Recently in America what starts as a routine traffic stop can turn deadly for mainly minority individuals. Perkins (2000) illustrates that the natural mistrust our community has developed for law enforcement is rooted in our knowing that racial stereotypes-factors promoting perceptions that Blacks and Hispanics are violent criminal offenders are institutional and manipulated for political gain. Police officers use their authoritative stance more forcibly upon people of color rather than people of non-color. The amount of individuals that have already succumb to the nature of this age-old epidemic is growing at an alarming rate as many people take to videotaping the police as they make routine stops with minority individuals.

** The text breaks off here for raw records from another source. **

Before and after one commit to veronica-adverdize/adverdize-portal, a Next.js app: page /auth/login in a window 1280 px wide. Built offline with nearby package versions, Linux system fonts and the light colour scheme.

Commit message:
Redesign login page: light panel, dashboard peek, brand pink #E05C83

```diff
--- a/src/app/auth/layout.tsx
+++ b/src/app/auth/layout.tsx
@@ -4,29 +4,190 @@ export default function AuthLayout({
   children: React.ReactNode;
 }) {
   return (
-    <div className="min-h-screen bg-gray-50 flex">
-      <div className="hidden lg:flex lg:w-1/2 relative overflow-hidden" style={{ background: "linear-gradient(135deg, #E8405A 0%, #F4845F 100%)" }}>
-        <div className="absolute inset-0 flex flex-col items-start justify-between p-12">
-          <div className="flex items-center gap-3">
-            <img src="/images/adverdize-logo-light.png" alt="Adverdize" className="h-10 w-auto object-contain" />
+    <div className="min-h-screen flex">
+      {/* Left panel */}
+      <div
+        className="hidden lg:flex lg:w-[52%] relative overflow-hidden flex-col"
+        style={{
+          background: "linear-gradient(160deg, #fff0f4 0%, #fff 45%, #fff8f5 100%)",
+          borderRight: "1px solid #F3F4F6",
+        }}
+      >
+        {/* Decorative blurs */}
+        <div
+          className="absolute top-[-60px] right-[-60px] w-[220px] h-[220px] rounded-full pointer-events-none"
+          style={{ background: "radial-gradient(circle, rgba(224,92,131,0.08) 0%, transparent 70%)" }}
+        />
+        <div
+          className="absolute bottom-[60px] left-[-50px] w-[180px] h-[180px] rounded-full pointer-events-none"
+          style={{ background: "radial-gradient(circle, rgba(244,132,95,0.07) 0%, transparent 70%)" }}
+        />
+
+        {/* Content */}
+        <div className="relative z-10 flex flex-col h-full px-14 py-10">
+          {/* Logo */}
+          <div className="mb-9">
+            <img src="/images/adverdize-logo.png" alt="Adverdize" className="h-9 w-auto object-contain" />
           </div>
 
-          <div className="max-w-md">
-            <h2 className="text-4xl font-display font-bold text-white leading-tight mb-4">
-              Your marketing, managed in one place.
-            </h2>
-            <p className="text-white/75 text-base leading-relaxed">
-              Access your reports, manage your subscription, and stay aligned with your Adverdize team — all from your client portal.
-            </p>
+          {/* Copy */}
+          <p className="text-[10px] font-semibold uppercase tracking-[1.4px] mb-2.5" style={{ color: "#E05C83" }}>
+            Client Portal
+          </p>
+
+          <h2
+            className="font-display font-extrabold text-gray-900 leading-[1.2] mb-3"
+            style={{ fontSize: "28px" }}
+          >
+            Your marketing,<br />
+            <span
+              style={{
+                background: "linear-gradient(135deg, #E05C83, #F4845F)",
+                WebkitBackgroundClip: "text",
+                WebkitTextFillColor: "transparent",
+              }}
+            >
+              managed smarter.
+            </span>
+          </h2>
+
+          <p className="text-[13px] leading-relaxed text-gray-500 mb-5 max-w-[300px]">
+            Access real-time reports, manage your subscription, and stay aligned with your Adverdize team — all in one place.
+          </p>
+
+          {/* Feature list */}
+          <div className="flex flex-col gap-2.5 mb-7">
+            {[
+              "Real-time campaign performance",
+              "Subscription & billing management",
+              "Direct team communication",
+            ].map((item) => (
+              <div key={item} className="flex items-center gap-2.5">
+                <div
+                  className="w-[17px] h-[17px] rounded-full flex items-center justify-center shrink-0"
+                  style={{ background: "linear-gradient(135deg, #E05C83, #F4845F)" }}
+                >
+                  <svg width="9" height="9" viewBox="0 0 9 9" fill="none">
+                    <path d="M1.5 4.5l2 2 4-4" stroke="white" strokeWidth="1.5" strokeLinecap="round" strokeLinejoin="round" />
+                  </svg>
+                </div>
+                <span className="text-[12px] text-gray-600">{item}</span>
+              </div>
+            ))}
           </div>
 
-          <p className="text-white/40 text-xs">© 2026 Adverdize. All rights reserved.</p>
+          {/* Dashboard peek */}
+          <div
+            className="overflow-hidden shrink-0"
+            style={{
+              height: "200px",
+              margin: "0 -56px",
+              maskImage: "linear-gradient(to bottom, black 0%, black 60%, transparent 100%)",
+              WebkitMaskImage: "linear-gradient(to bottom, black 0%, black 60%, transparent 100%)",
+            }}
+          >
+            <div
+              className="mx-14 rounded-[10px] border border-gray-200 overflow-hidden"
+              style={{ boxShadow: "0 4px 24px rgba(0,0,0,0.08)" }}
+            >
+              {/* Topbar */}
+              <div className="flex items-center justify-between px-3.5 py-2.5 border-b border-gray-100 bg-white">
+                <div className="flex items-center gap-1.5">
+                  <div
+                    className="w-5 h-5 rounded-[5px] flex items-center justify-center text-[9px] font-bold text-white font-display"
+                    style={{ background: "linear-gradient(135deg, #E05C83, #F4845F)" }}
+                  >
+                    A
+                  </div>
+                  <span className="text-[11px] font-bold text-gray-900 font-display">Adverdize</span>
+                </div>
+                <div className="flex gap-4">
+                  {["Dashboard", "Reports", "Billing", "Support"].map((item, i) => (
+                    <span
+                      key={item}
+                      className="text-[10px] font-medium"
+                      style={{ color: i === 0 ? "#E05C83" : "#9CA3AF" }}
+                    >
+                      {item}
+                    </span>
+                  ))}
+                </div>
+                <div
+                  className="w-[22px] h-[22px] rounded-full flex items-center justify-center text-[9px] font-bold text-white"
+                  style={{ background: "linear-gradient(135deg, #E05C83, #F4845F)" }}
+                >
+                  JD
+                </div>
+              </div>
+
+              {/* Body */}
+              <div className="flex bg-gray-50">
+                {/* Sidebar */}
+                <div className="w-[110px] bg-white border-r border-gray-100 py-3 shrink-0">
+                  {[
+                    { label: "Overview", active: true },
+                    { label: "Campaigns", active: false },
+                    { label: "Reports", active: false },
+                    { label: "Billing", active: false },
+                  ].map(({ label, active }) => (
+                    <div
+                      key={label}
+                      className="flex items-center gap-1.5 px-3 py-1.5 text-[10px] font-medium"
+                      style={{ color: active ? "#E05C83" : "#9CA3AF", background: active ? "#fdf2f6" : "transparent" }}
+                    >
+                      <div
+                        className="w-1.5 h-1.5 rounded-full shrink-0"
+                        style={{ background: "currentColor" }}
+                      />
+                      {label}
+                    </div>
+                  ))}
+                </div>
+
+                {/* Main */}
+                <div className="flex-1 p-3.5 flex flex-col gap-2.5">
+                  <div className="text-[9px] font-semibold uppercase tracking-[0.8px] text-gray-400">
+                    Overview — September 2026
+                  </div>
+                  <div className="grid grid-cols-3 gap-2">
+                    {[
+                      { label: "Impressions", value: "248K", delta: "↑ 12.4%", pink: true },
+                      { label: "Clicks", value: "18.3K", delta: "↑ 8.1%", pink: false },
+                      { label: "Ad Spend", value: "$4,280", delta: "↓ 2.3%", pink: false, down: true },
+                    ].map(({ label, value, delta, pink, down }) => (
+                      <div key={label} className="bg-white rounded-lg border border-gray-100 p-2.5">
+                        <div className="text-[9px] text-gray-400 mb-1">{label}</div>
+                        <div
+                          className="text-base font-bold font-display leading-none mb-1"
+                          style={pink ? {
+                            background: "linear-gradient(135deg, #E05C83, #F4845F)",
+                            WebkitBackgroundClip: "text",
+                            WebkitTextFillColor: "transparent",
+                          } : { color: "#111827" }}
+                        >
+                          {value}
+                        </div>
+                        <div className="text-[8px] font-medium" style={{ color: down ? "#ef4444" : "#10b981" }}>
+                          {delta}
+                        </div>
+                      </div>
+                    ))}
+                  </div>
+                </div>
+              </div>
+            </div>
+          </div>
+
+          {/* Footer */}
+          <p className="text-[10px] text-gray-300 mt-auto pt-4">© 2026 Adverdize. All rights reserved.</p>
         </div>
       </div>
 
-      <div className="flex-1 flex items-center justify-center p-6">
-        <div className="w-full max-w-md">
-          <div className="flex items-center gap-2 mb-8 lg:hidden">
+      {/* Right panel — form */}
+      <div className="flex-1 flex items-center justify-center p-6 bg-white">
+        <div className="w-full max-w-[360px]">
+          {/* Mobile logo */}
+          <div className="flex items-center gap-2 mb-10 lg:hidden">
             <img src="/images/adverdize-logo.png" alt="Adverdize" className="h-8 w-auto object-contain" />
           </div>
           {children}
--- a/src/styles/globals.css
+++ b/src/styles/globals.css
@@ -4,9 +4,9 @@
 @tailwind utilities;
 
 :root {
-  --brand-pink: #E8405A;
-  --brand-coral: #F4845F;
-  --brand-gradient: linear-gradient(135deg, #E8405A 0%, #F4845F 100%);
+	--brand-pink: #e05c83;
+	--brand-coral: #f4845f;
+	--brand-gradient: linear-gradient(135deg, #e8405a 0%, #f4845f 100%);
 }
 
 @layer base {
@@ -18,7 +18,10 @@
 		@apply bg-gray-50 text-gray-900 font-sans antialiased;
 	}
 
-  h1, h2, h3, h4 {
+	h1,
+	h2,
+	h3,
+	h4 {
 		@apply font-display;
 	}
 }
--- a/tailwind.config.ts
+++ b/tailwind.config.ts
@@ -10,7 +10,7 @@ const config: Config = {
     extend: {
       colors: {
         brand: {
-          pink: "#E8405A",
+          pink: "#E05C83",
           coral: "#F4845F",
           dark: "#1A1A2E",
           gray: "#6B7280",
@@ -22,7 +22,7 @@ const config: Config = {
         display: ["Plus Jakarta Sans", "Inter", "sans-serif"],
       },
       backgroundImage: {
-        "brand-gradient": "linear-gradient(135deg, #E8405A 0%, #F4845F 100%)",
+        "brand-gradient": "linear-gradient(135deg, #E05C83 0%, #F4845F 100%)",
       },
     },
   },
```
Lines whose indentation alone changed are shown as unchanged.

Scott (2015) points out that the public has been filming and broadcasting egregious acts of police violence since 1990s when a motorist filmed Los Angeles police brutalizing Rodney King (p.1). As the minority youth take action against the injustice system of racial profiling and excessive force they began to ban together to create what is known as the Black Lives Matter movement that is sweeping across the country. This shows that mistrust for the police is slow-rolling to an all-time high. This review of literature leads me to this research question how is race and residency related to mistrust for the police.
According to the American Heritage Dictionary (2011) race is distinguished by a group of individuals that are identified from other groups because of their supposed physical or genetic traits shared by a group (p.1). The color of someone’s skin has become the target for police in America. Many people of the African or Hispanic descent has been sought out and treated differently, even after the end of slavery in 1865. The police use unnecessary force on minorities daily, according to (Gutting, 2016) much of this unjustified violence is due to racial bias (p.1). The police are killing black people at an alarming rate, as determined by the many videos that have gone viral in the last several months.
According to the Word Net 3.0 (2003-2008) residency is defined as a dwelling or someone living at a certain place for a long period of time. Many minorities live in the poverty-stricken areas of America, therefore police deem these people a menace to society just because of their environment. Drug deals occurring, snotty noses babies crying, strung out crack heads walking around asking people to purchase stolen goods, the smell of death, and feces in the air. According to Perkins (2000) on the streets of Harlem Fort Greene in Brooklyn and in the housing projects of the South Bronx, blacks and Hispanics are much more likely to be stopped and searched by suspicious New York City police officers acting on vague reports of suspects committing crime (p.1). Typically, that is what the average minority faces every day, the police patrolling and looking at each individual as a criminal.
There is no concrete definition on excessive force. According to Segan (2016) experts say it is any force beyond what is necessary to arrest a suspect and keep police and bystanders safe (p.1). Police in America have a right to use the amount of force necessary to detain a hostile individual, but when does the right amount of force become too much force and that is the grey area that each police officer has used to justify their actions against the multitude of minorities that have been victims of the use of excessive force or police brutality. According to Crump (2015) an attorney states that “I’ve represented dozen[s] of families of unarmed people of color who have been killed by police officers.
And if I had a dollar for every time the reason given by the police was that ‘they reached for my weapon’ or ‘they attacked me and I felt in fear of my life,’ I wouldn’t have enough room in my pockets (p. 1). The inequality of the justice system is prominent in the African American culture and it continues to show with each case that is brought before judges and dismiss because of the grey area of the use of the statement excessive force. I hypothesis that the level of mistrust that an individual has with police officers will be closely related to the race of the person and where the person resides.